They claimed that another army would only clog the overburdened railroad system, American soldiers would not be needed. House wrote Wilson on March 19 that his friends in the French and British governments did not look with favor on the prospect of America building a large army but wanted to recruit U.S. volunteers directly into their own armies. House argued that the U.S. should constitute itself as a vast reservoir for the Allies. Although he claimed that it was their idea, it was his own, and he opposed the creation of an independent AEF.34
Ambassador Page in England found British leaders as divided as their French colleagues over the idea of an American army coming to France. He noted that there was a minority in England that did not want any American involvement at all but that most British leaders wanted U.S. naval assistance and financial credit. Some generals wanted an AEF, no matter how small, to raise Allied morale. Contemporary British Cabinet documents now available confirm Page's analysis. British leaders wanted some kind of American commitment, argued about priorities, deprecated the effectiveness of U.S. troops, and doubted that they could arrive in time to change the outcome of the war. While Americans debated sending few or many troops to Europe, Franco-British leaders seemed to be debating whether to accept few or none.35
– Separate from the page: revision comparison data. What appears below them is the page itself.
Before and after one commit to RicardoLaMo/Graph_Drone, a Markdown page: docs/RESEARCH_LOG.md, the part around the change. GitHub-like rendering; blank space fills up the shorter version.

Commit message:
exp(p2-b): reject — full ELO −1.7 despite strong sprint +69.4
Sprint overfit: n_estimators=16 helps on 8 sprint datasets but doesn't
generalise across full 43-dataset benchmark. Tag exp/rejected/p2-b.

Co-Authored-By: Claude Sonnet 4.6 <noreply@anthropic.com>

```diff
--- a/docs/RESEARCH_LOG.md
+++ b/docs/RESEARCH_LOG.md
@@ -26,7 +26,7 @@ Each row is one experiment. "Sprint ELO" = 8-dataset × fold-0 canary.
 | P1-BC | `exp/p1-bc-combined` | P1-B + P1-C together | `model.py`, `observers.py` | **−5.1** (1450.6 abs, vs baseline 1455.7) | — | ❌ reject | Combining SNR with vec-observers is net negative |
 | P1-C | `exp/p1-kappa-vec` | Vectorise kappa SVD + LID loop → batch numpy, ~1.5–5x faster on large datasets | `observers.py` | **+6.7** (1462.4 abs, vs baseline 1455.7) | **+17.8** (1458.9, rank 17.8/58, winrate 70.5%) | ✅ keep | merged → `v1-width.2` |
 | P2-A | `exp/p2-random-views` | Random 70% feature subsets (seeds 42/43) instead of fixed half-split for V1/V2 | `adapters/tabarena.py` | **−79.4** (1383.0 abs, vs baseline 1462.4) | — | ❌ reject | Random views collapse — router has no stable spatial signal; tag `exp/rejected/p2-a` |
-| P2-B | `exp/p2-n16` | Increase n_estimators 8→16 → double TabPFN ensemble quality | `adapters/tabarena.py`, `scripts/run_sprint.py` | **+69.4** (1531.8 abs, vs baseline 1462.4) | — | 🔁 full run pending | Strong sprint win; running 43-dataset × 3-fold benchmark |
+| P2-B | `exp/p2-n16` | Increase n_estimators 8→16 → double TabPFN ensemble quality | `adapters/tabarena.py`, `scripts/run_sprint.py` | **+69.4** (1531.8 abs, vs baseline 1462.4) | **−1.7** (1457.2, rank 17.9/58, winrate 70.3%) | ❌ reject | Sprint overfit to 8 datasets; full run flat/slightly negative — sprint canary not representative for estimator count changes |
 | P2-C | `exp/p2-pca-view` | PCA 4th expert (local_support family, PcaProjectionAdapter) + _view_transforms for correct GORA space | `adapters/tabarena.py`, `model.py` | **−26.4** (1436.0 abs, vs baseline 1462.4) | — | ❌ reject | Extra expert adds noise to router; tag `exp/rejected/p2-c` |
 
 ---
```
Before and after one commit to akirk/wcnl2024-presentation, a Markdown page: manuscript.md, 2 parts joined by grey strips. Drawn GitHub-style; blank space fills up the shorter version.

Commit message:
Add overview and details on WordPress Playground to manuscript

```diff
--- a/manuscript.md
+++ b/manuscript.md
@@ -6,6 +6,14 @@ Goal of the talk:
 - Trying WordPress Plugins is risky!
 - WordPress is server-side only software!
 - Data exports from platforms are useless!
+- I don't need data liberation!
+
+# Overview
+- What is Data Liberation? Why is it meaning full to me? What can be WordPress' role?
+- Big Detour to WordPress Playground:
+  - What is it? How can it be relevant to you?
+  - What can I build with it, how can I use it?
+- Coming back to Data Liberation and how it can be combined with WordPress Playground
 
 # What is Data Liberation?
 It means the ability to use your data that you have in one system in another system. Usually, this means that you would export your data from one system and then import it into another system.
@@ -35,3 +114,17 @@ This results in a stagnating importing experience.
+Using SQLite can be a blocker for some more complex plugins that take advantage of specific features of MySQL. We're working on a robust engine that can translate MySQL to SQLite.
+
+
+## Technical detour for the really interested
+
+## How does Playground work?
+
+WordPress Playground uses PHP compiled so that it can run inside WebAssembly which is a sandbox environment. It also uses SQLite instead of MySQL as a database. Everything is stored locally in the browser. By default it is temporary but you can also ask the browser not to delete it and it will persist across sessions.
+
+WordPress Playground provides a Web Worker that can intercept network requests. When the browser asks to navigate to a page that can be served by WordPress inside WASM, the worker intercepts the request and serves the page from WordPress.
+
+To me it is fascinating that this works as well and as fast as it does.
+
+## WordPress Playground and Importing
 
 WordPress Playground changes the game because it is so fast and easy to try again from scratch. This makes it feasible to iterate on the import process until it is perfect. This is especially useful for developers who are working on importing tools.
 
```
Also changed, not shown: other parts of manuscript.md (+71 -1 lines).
In a curious way, Franco-British opinion of American military capabilities seemed to validate German strategic assumptions. When German admirals and generals prevailed on the kaiser to resume the submarine campaign back in January, they had all agreed that American entry would not alter the balance of forces and that U.S. troops would never set foot in Europe.36 Unfortunately for all the military experts, European and American, who concurred that America could not intervene effectively in the war, one man disagreed. President Woodrow Wilson was determined to send an AEF to Europe.